■ **HOW TO COMPLETE THIS TASK**
Reading the records beneath this task, work out how many lines contain the word "echo" and reply with only that number.

[Data records]
====================

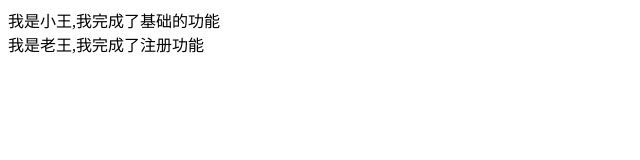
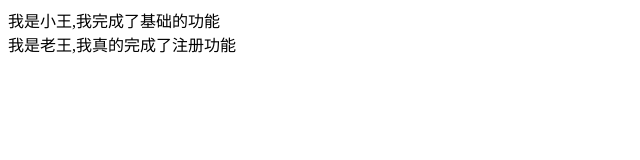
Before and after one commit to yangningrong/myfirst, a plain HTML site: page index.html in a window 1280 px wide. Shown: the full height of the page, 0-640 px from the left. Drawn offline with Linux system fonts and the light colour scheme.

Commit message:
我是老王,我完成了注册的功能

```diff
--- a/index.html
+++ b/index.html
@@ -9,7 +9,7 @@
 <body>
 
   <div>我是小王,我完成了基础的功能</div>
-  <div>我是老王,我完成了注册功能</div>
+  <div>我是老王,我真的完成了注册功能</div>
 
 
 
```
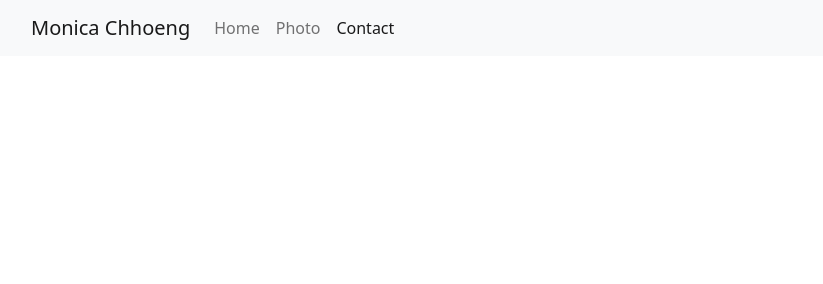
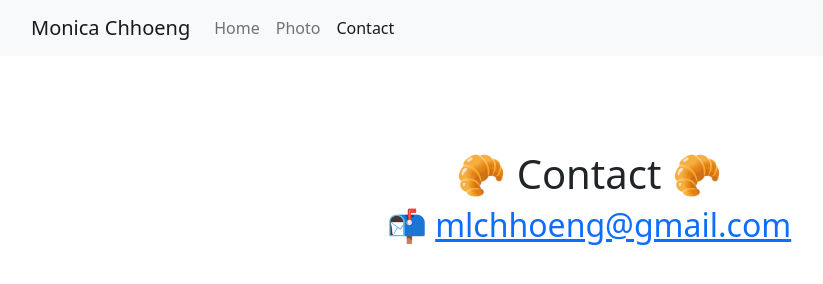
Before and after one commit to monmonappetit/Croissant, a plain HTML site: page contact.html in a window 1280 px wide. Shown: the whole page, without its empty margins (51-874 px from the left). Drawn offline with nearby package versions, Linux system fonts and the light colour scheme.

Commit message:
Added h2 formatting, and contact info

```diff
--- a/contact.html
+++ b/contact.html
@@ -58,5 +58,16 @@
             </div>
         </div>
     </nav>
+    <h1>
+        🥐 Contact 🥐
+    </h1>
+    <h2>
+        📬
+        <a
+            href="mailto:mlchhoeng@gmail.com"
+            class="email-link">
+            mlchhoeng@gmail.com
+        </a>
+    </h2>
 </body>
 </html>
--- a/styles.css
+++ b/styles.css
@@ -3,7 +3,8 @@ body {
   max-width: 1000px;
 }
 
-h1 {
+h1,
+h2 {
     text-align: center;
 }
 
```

====================

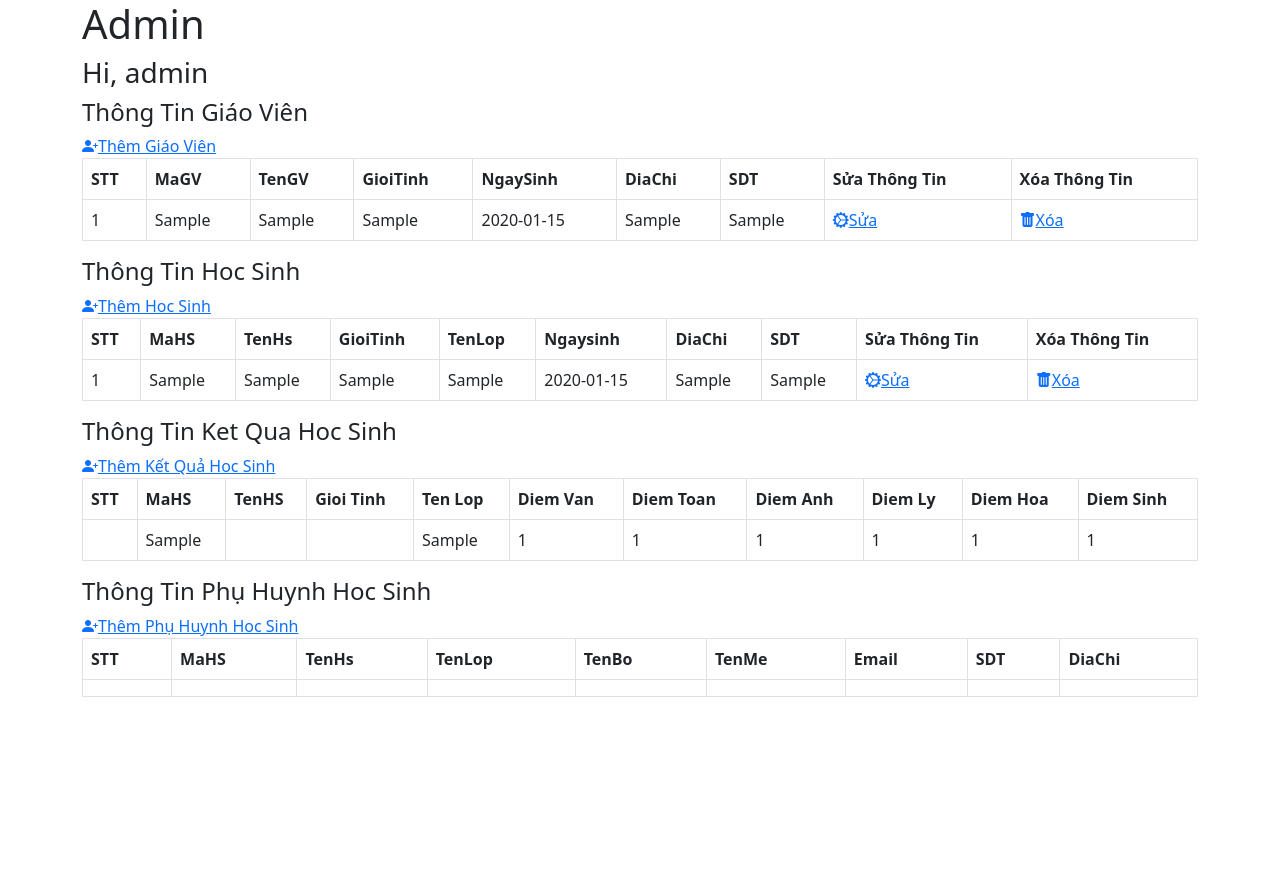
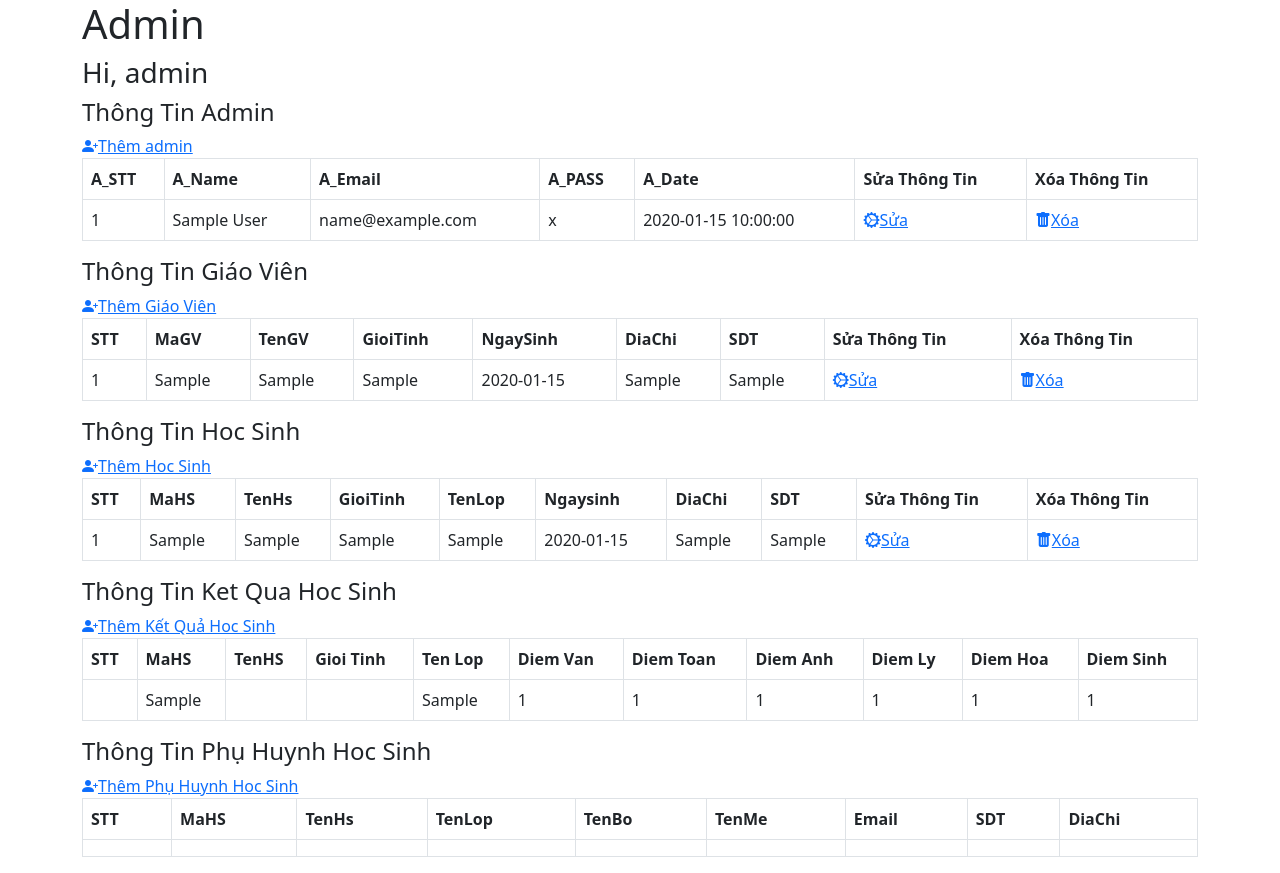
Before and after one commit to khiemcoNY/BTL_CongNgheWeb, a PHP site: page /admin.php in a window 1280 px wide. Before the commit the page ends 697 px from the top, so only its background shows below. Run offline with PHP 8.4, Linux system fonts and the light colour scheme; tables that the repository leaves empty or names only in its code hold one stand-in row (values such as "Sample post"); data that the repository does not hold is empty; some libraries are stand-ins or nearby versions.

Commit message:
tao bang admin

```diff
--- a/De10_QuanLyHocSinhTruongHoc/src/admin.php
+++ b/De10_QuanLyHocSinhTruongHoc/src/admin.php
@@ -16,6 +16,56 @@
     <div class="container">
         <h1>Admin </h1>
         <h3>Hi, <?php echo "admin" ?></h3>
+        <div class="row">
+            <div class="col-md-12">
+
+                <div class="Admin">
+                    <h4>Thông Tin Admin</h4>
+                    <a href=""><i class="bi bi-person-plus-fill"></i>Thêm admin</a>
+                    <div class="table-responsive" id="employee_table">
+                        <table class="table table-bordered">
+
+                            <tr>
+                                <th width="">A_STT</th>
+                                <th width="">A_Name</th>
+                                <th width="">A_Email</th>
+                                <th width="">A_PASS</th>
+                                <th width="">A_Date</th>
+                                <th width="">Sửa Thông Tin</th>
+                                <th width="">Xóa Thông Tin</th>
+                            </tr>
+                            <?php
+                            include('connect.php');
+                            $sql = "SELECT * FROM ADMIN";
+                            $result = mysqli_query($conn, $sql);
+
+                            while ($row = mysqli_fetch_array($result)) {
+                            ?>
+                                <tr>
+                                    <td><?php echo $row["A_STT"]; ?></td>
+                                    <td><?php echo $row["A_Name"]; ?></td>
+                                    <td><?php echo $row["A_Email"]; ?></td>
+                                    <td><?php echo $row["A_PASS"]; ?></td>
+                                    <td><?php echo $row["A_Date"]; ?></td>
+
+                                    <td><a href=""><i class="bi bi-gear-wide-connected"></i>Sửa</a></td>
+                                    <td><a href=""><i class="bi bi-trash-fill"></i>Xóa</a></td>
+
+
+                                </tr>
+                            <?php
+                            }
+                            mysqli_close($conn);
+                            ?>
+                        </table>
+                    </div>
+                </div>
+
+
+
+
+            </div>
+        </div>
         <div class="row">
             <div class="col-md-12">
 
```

====================

■ **SOLUTION TO THIS EXERCISE**
6